We’ve seen great gains, especially over the last 12 months. We started at a smaller scale, but hiring managers loved these associates. Word spread, and folks started asking if they could use them on their teams. When we can identify talented and passionate people who want to serve in Indiana IT — and if we treat them with a tremendous degree of dignity and appreciation during their first year — they’ll want to stay forever.

We are genuinely grateful they brought their talents to Indiana at a time when government faces challenges around retention and especially retirement. We need people who want to do public-sector work, giving back to people while also advancing their own careers. I’m finding folks at the nexus of that, bringing them in and showing them the love they need. It’s reciprocal. They’re getting a career they love and working for a place that loves them back.

3. How do you decide where to place people?

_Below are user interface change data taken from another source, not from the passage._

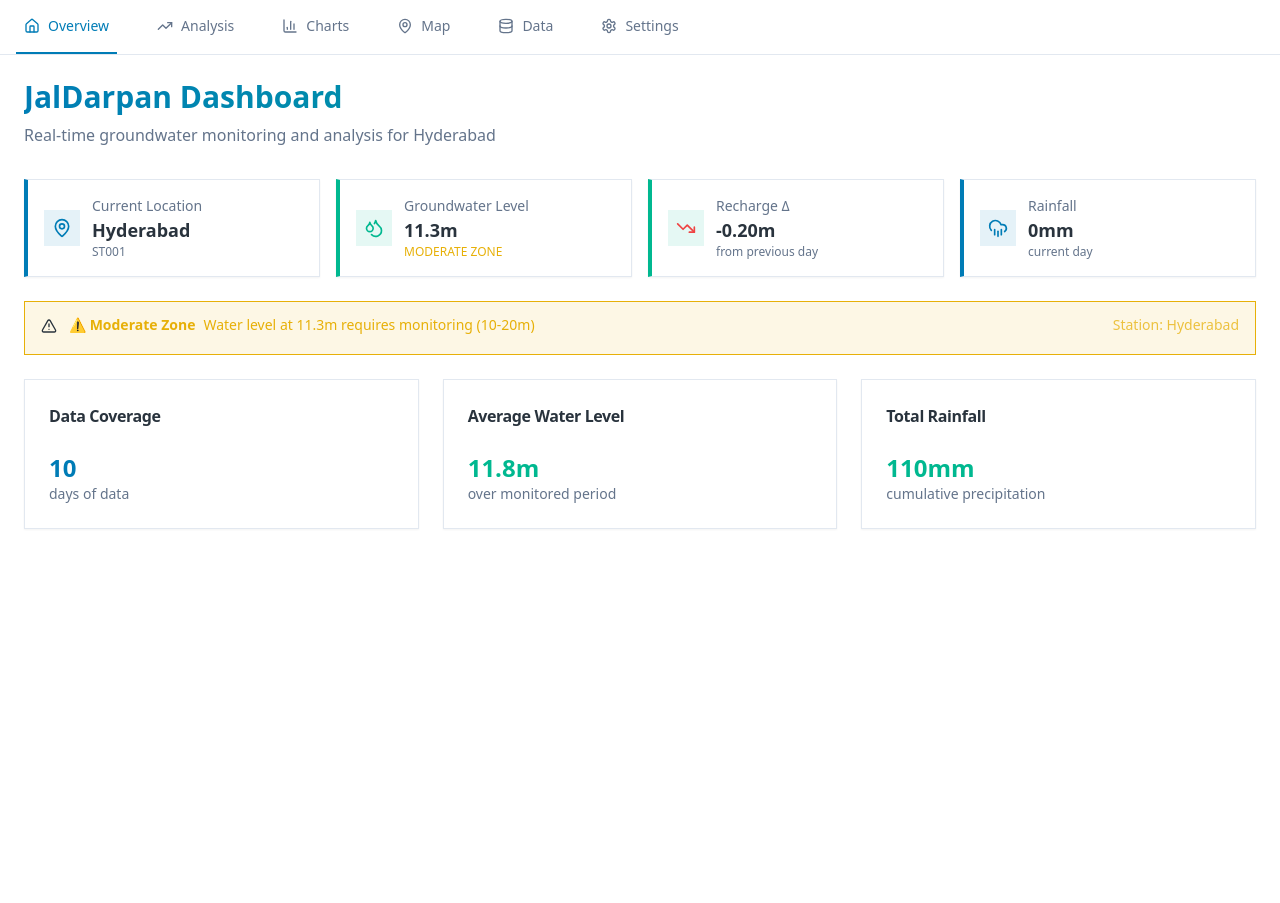
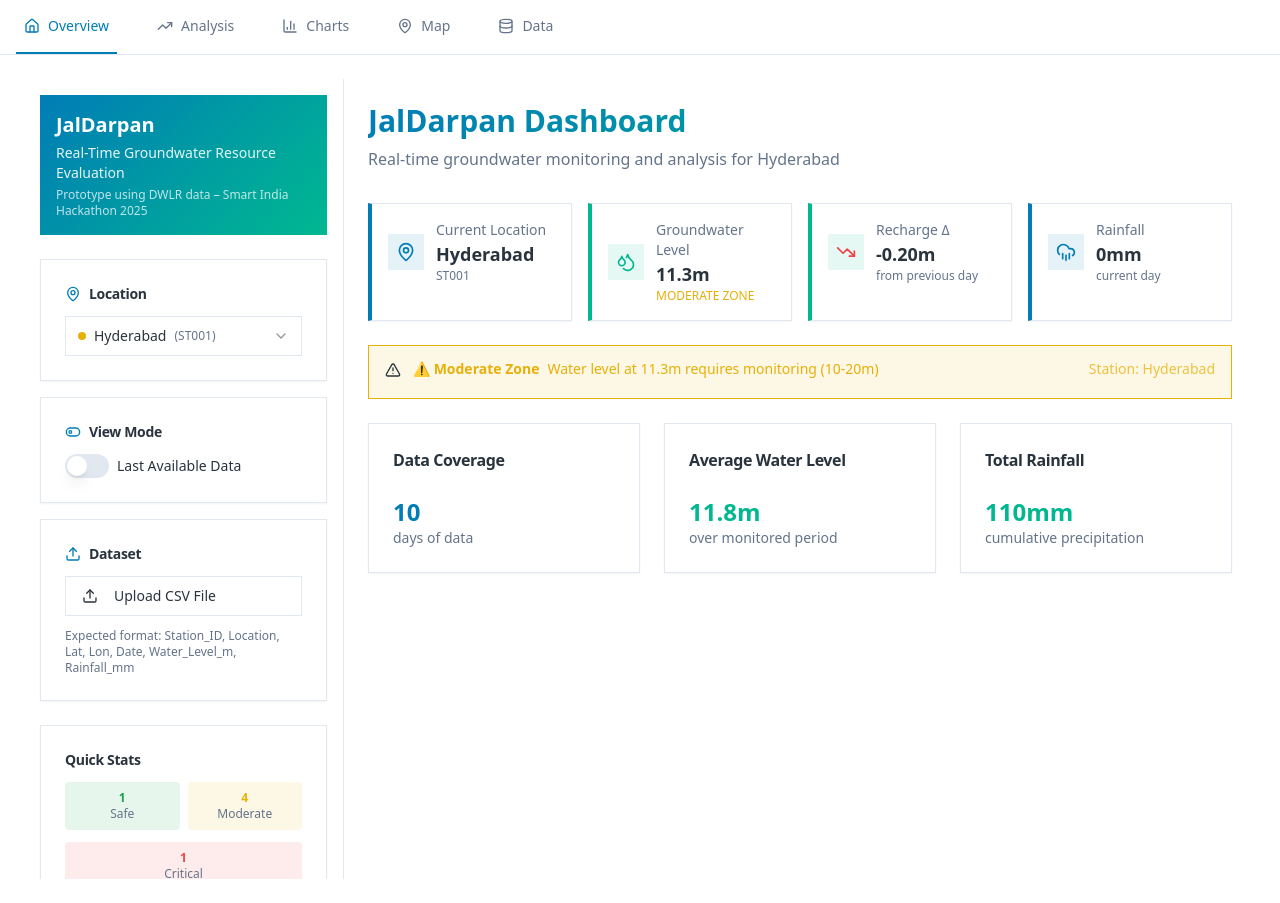
Before and after one commit to Happ137/jal-spandan-flow, a React (Vite) app: page / in a window 1280 px wide. Before the commit the page ends 800 px from the top, so only its background shows below. Built offline with nearby package versions, Linux system fonts and the light colour scheme; the HTML template or start-up script is replaced by a standard one.

Commit message:
Refactor navigation and location selection

```diff
--- a/src/App.tsx
+++ b/src/App.tsx
@@ -9,7 +9,6 @@ import Analysis from "./pages/Analysis";
 import Charts from "./pages/Charts";
 import Map from "./pages/Map";
 import Data from "./pages/Data";
-import Settings from "./pages/Settings";
 import NotFound from "./pages/NotFound";
 
 const queryClient = new QueryClient();
@@ -29,7 +28,6 @@ const App = () => (
               <Route path="/charts" element={<Charts />} />
               <Route path="/map" element={<Map />} />
               <Route path="/data" element={<Data />} />
-              <Route path="/settings" element={<Settings />} />
               {/* ADD ALL CUSTOM ROUTES ABOVE THE CATCH-ALL "*" ROUTE */}
               <Route path="*" element={<NotFound />} />
             </Routes>
--- a/src/components/Navigation.tsx
+++ b/src/components/Navigation.tsx
@@ -1,5 +1,5 @@
 import { NavLink } from "react-router-dom";
-import { Home, BarChart3, MapPin, Database, Settings, TrendingUp } from "lucide-react";
+import { Home, BarChart3, MapPin, Database, TrendingUp } from "lucide-react";
 import { cn } from "@/lib/utils";
 
 const navItems = [
@@ -8,7 +8,6 @@ const navItems = [
   { to: "/charts", icon: BarChart3, label: "Charts" },
   { to: "/map", icon: MapPin, label: "Map" },
   { to: "/data", icon: Database, label: "Data" },
-  { to: "/settings", icon: Settings, label: "Settings" },
 ];
 
 export function Navigation() {
--- a/src/pages/Overview.tsx
+++ b/src/pages/Overview.tsx
@@ -1,16 +1,24 @@
 import { useGroundwaterData } from "@/hooks/useGroundwaterData";
 import { InfoCards } from "@/components/dashboard/InfoCards";
 import { AlertBanner } from "@/components/dashboard/AlertBanner";
+import { Sidebar } from "@/components/dashboard/Sidebar";
 import { Loader2 } from "lucide-react";
 import { Card, CardContent, CardHeader, CardTitle } from "@/components/ui/card";
 
 export default function Overview() {
   const {
     selectedStationData,
+    stations,
+    selectedStation,
+    viewMode,
     selectedDate,
-    viewMode,
+    availableDates,
     loading,
-    error
+    error,
+    loadCustomData,
+    updateSelectedStation,
+    updateViewMode,
+    updateSelectedDate
   } = useGroundwaterData();
 
   if (loading) {
@@ -52,7 +60,21 @@ export default function Overview() {
   }
 
   return (
-    <div className="space-y-6">
+    <div className="flex min-h-screen bg-background">
+      <Sidebar
+        stations={stations}
+        selectedStation={selectedStation}
+        viewMode={viewMode}
+        selectedDate={selectedDate}
+        availableDates={availableDates}
+        onStationSelect={updateSelectedStation}
+        onViewModeChange={updateViewMode}
+        onDateChange={updateSelectedDate}
+        onFileUpload={loadCustomData}
+      />
+
+      <main className="flex-1 p-6 overflow-y-auto">
+        <div className="max-w-7xl mx-auto space-y-6">
           {/* Dashboard Header */}
           <div className="mb-8">
             <h1 className="text-3xl font-bold bg-gradient-water bg-clip-text text-transparent mb-2">
@@ -112,5 +134,7 @@ export default function Overview() {
         </Card>
           </div>
         </div>
+      </main>
+    </div>
   );
 }
--- a/src/pages/Settings.tsx
+++ /dev/null
@@ -1,62 +0,0 @@
-import { useGroundwaterData } from "@/hooks/useGroundwaterData";
-import { Sidebar } from "@/components/dashboard/Sidebar";
-import { Loader2 } from "lucide-react";
-
-export default function Settings() {
-  const {
-    stations,
-    selectedStation,
-    viewMode,
-    selectedDate,
-    availableDates,
-    loading,
-    error,
-    loadCustomData,
-    updateSelectedStation,
-    updateViewMode,
-    updateSelectedDate
-  } = useGroundwaterData();
-
-  if (loading) {
-    return (
-      <div className="flex items-center justify-center min-h-[400px]">
-        <div className="text-center space-y-4">
-          <Loader2 className="h-8 w-8 animate-spin mx-auto text-primary" />
-          <div>
-            <h2 className="text-xl font-semibold">Loading Settings</h2>
-            <p className="text-muted-foreground">Preparing configuration...</p>
-          </div>
-        </div>
-      </div>
-    );
-  }
-
-  return (
-    <div className="space-y-6">
-      {/* Settings Header */}
-      <div className="mb-8">
-        <h1 className="text-3xl font-bold bg-gradient-water bg-clip-text text-transparent mb-2">
-          Settings & Configuration
-        </h1>
-        <p className="text-muted-foreground">
-          Configure data sources, station selection, and view preferences
-        </p>
-      </div>
-
-      {/* Settings Panel */}
-      <div className="max-w-md">
-        <Sidebar
-          stations={stations}
-          selectedStation={selectedStation}
-          viewMode={viewMode}
-          selectedDate={selectedDate}
-          availableDates={availableDates}
-          onStationSelect={updateSelectedStation}
-          onViewModeChange={updateViewMode}
-          onDateChange={updateSelectedDate}
-          onFileUpload={loadCustomData}
-        />
-      </div>
-    </div>
-  );
-}
```
Lines whose indentation alone changed are shown as unchanged.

We assign folks to a specific team in IOT. We want folks to come in and feel part of Team X, not just part of SEAL. This isn’t an internship, it isn’t fluff; this is work-based learning. I want my people to feel first and foremost like they’re part of a team.

Some part of this is done before they come in. I partner with Brooksource — they’re our vendor provider for talent — and so I’ll say, “Who in the pipeline would fit this role and be good for these skills?” That said, we’re not pulling cloud practitioners out of a cloud practitioners pool. This is not staff augmentation; this is work-based learning. We bring them in, take time, develop them, and see if a fit is correct. We’ve had associates who start in one program convert to another. The door is not shut to that.

4. Have other states asked about replicating the SEAL program?

I’ve had conversations with a lot of other states. I’ve also had conversations with one county out of our 92 so far for them to use a SEAL approach. Out of their four people in IT, three are ready to retire. So what do you do, especially if you have geographic challenges for recruitment?

All of us at the state and local levels are looking down the barrel of the same gun as it relates to IT sector employment. We have so many wonderful people who are ready to retire. We want to thank them for their service, soak in all that knowledge, transfer it to the next generation of talent, and really identify folks who want to make us a home and carry it forward.
Associate editor for Government Technology magazine.